First-time GPs should put ‘every dime you have’ in first fund: panelist

How much is enough to represent sufficient “skin in the game” as it relates to a new private equity manager’s monetary commitment to his or her own fund?

That was a question posed at Buyouts Insider’s Emerging Manager Connect conference in New York this week.

The answer? “Effectively, you should mortgage your house, you should put every dime you have into that fund,” said Andre Rice, president of Muller & Monroe Asset Management, who spoke on a panel at the conference.

“I’m not asking someone to impoverish themselves and risk their ability to feed their family [but] I have to believe that if this thing fails, I want you at home sobbing,” Rice said.

The ultimate question: “Is the team putting in enough money so I know … they’re really worried about the portfolio. We put in a lot of money and they put in a little, relatively speaking. We expect them to write big checks—relative to their net worth.”

GP commitment has long been a major concern of limited partners who invest money in private equity funds. GP commitments generally fall in a range from 1 to 5 percent of total commitments, according to Buyouts Insider’s PE/VC Partnership Agreements Study 2018/2019.

Only 7 percent of North American GP respondents made contributions of 5.1 to 10 percent, while 10 percent of such GPs made commitments of more than 10 percent, the study found.

GPs make such commitments either in cash or in a representative way by waiving management fees for LPs. The waiver converts management fees paid by LPs to be used to fund the GP commitment. This helps with a GP’s tax bill because management fees are taxed as regular income, while the GP commitment is treated at the lower capital gains rate.

Institutional Limited Partners Association doesn’t recommend a GP commitment size, but does advocate that GPs make their commitments in cash rather than through management fee waivers.

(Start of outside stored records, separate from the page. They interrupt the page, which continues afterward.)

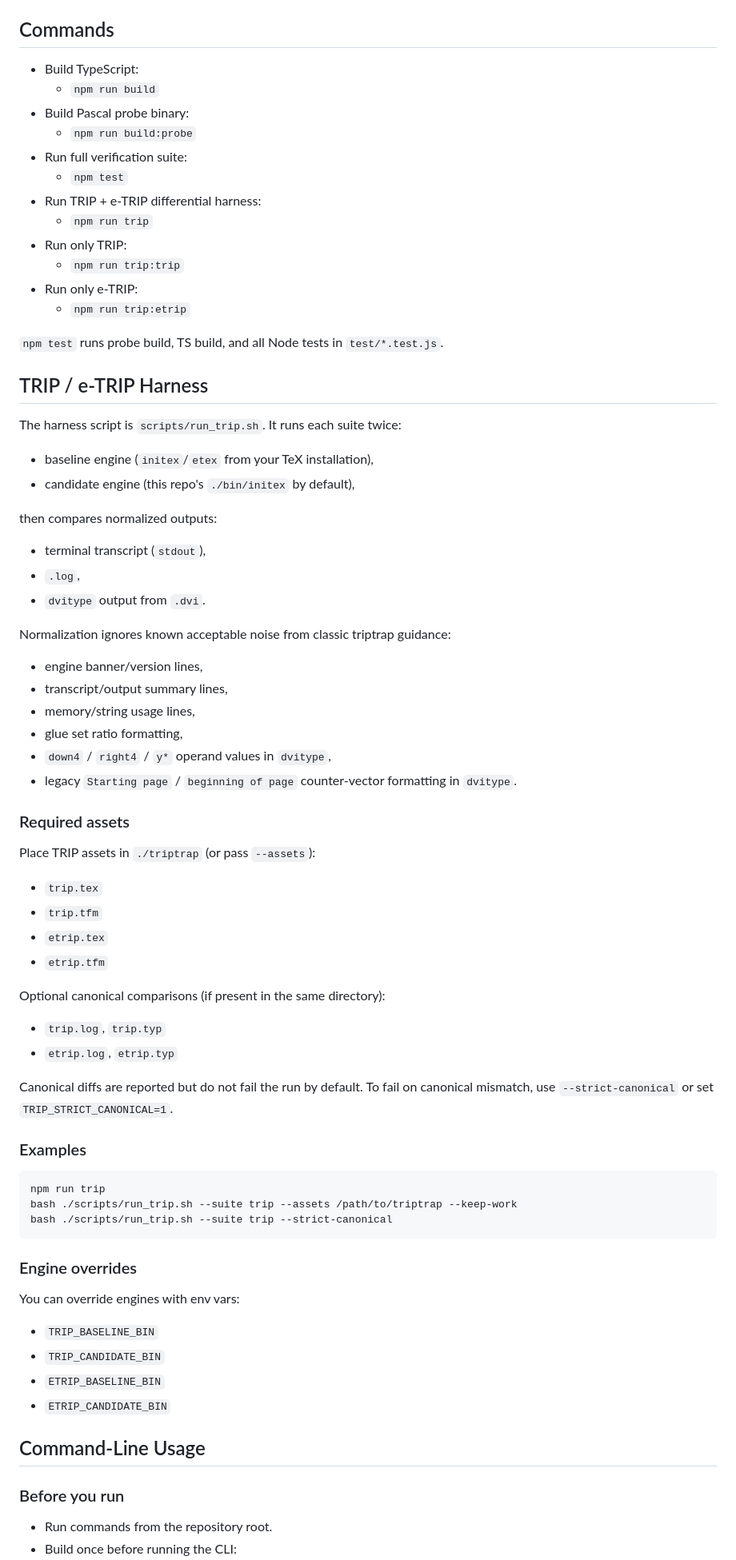
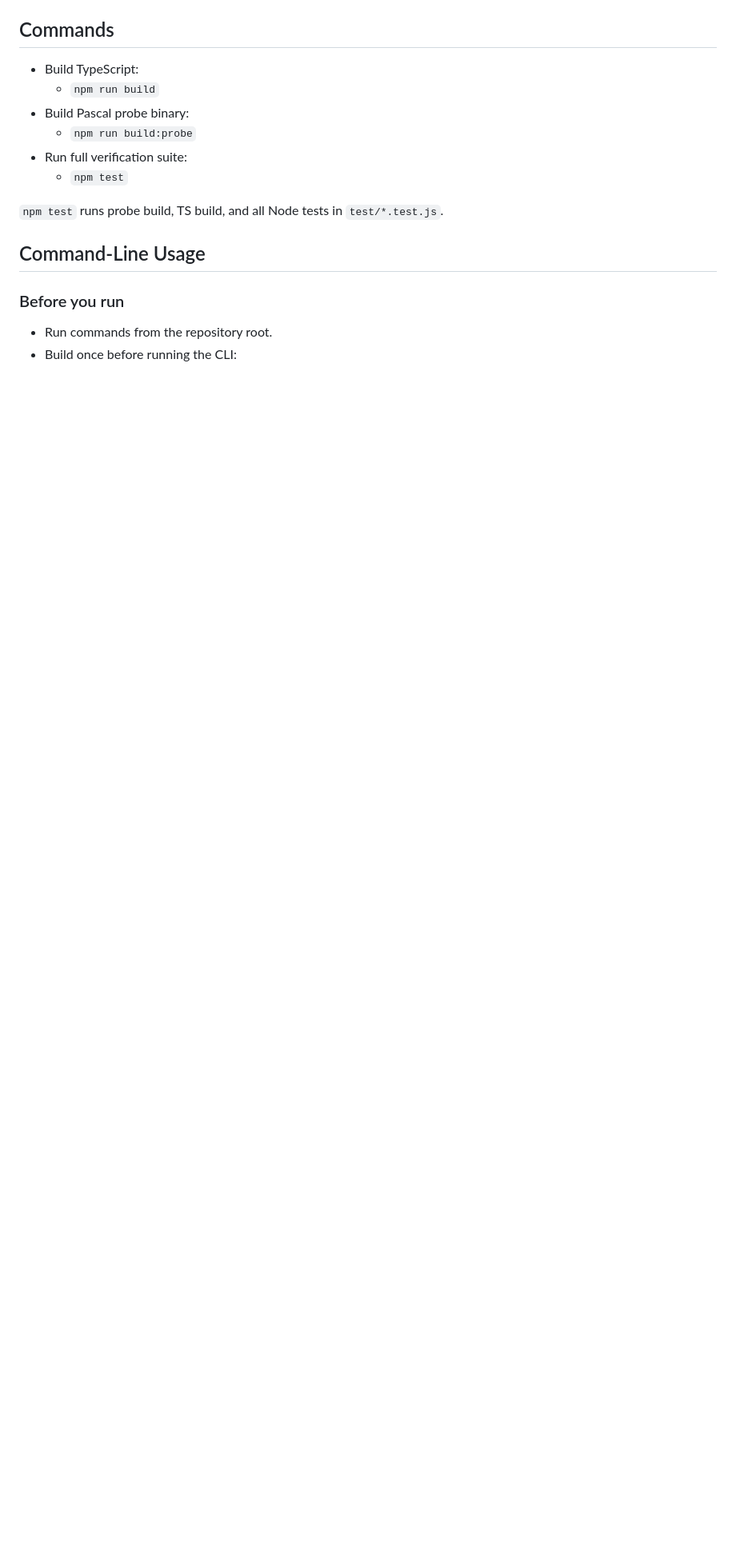
Before and after one commit to hubgit/tex-codex, a Markdown page: README.md, the part around one of its changes. Shown at 80% size. Rendered like a GitHub page; blank space fills up the shorter version.

````diff
--- a/README.md
+++ b/README.md
@@ -21,64 +21,8 @@ This repository ports routines from `reference/etex.p` to TypeScript with routin
   - `npm run build:probe`
 - Run full verification suite:
   - `npm test`
-- Run TRIP + e-TRIP differential harness:
-  - `npm run trip`
-- Run only TRIP:
-  - `npm run trip:trip`
-- Run only e-TRIP:
-  - `npm run trip:etrip`
 
 `npm test` runs probe build, TS build, and all Node tests in `test/*.test.js`.
-
-## TRIP / e-TRIP Harness
-
-The harness script is `scripts/run_trip.sh`. It runs each suite twice:
-- baseline engine (`initex`/`etex` from your TeX installation),
-- candidate engine (this repo's `./bin/initex` by default),
-
-then compares normalized outputs:
-- terminal transcript (`stdout`),
-- `.log`,
-- `dvitype` output from `.dvi`.
-
-Normalization ignores known acceptable noise from classic triptrap guidance:
-- engine banner/version lines,
-- transcript/output summary lines,
-- memory/string usage lines,
-- glue set ratio formatting,
-- `down4` / `right4` / `y*` operand values in `dvitype`,
-- legacy `Starting page` / `beginning of page` counter-vector formatting in `dvitype`.
-
-### Required assets
-
-Place TRIP assets in `./triptrap` (or pass `--assets`):
-- `trip.tex`
-- `trip.tfm`
-- `etrip.tex`
-- `etrip.tfm`
-
-Optional canonical comparisons (if present in the same directory):
-- `trip.log`, `trip.typ`
-- `etrip.log`, `etrip.typ`
-
-Canonical diffs are reported but do not fail the run by default.
-To fail on canonical mismatch, use `--strict-canonical` or set `TRIP_STRICT_CANONICAL=1`.
-
-### Examples
-
-```bash
-npm run trip
-bash ./scripts/run_trip.sh --suite trip --assets /path/to/triptrap --keep-work
-bash ./scripts/run_trip.sh --suite trip --strict-canonical
-```
-
-### Engine overrides
-
-You can override engines with env vars:
-- `TRIP_BASELINE_BIN`
-- `TRIP_CANDIDATE_BIN`
-- `ETRIP_BASELINE_BIN`
-- `ETRIP_CANDIDATE_BIN`
 
 ## Command-Line Usage
 
````
Also changed, not shown: other parts of README.md (+1 -30 lines).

“I think the inability of young GPs to commit sizable dollar amounts to their funds is a major reason why people don’t commit to first-time funds,” Jim Bethea, chief investment officer at University of Iowa Center for Advancement, said in a separate email.

“Too many people are worried about “more than X%” rather than how much of the GP’s liquid net worth is committed. LPs have to remember that Fund I will probably not be paying [carried interest] to the GP when they have to raise Fund II as well. Don’t get me wrong, larger GP commits are better than smaller ones but if we are truly partners we need to have a more in-depth conversation than what percentage is the GP commit. If its below 1 percent, then you are probably raising too much money.”

The size of the check also varies depending on the amount of wealth a founder has amassed. Someone who has made millions working for years at a large established firm might put in a big GP commitment, but the concern then becomes that the fund is just a mechanism for wealth management, said Ed Powers, managing director at HarbourVest Partners who works with emerging managers. Powers also spoke on the panel at the conference.

“We want people on that edge who have that hunger,” Powers said.

Action Item: Read the ILPA principles here: